About This Show
Teaching is an emotionally expensive passion — Let’s make it better. The Seal It With A Smile Podcast is where Educators come to learn actionable brain building strategies based on our humanness and supported by scientific research. This show will make you more responsive, more insightful, more congruent, and more effective so YOU can serve as a SUPERMODEL for your kids!
Most Recent Episode
Emotional Fitness: Why I make friends with the roughest kid in class – Episode 030
There is no doubt that the hardest part of teaching is the emotional labor we perform, day in and day out. That is, the lifting of our students spirits, keeping a straight face when they do something bad, even though it was really really funny. Doing our best to not get visibly angry and frustrated when our students misbehave. Understanding that everyone has a bad day, and doing our best to not punish our kids for pushing our buttons, knowing full well, that we may be the only person in their life who will hold their ground, and give them a safe boundary to live in.

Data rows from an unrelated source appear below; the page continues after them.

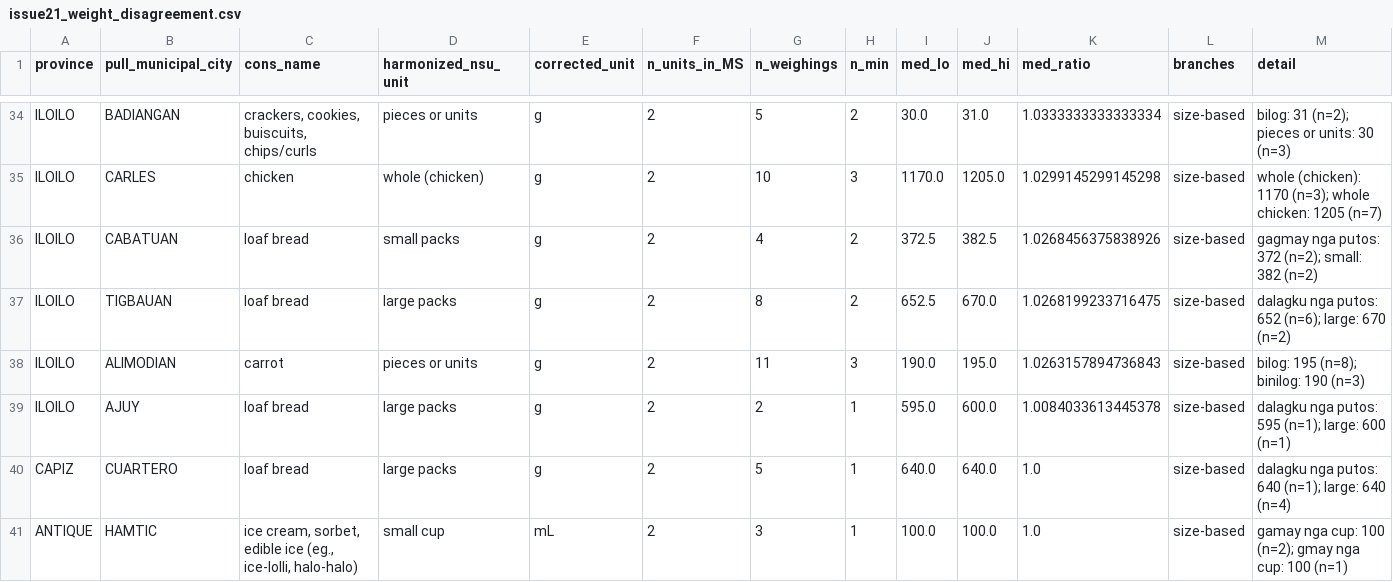
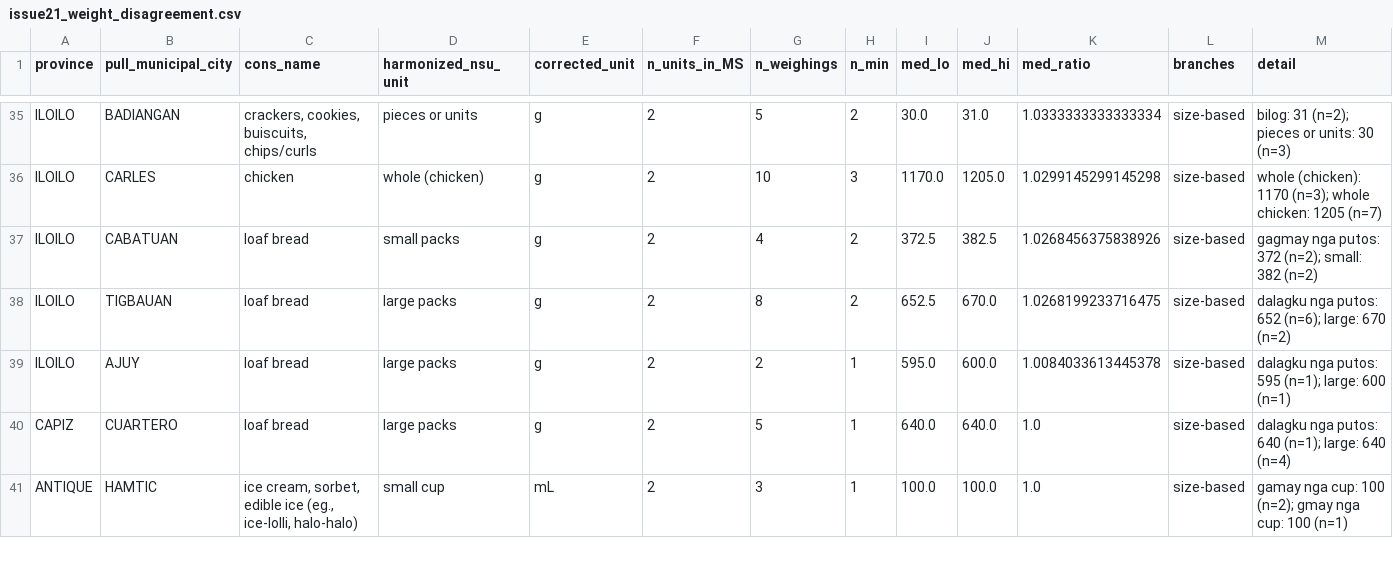
Before and after one commit to Shineyang03/nsu-market-survey-cleaning, a CSV file: outputs/tables/issue21_weight_disagreement.csv, drawn as a sheet; only a part is shown, gaps mark what is left out; removed rows and columns are numbered as before the commit, all else as after; the diff covers the shown part only; the diff names each change by its address in the sheet, - before the commit and + after, or states it on an @@ line.

```diff
--- a/outputs/tables/issue21_weight_disagreement.csv
+++ b/outputs/tables/issue21_weight_disagreement.csv
-row 38: ILOILO | ALIMODIAN | carrot | pieces or units | g | 2 | 11 | 3 | 190.0 | 195.0 | 1.0263157894736843 | size-based | bilog: 195 (n=8); binilog: 190 (n=3)
```
Also changed, not shown: 6 added rows, 5 removed rows and 19 edited cells elsewhere in this file, outputs/tables/issue21_discarded_median_units.csv, outputs/tables/issue21_outcome1_fold_check.csv, 2 other files.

This emotional labor will usually compliment the culture and mindset of our school and of our immediate peers. I teach at a Magnet Math, Science, and Technology high school with a population that runs very near 3,000 students. Even though we are a magnet school and we have various STEM related programs, we also teach students who are not in these programs and are taking on-level coursework. Often times I pick up clues from various teachers and students that these on-level students are not "worth their time" to invest energy in. The main reason being that these students will not go above and beyond what others expect from them. This is by no means the culture of our school.
The majority of our teachers make it their priority to see every child, no matter what their background or story, as their own; and to build affirming relationships with every student.
This is the meat of our profession.
The relationships that we build with out students, and with each other, makes this thing we call education, flow and function. And if we are to perform emotional labor, we must be aware of our emotional fitness. For teachers, we can define emotional fitness as:
The ability to understand our emotions in our classroom and engage our students with the most appropriate emotion at the moment.
I want to emphasize this very important point: Emotional fitness is not a reaction.
To respond to a negative situation is a reflex; which is not thoughtful and more instinctual. It is also not intuitive, nor is it evaluated thoroughly to make sure the negative situation is given the appropriate response. Reactions and reflexes work like that.
However, just like a muscle, our emotional fitness must be worked out consistently. And just like a muscle, our gains and strength come from resistance.
There are too many adults (teachers included) who easily dismiss children and students for a variety of reasons. Children are no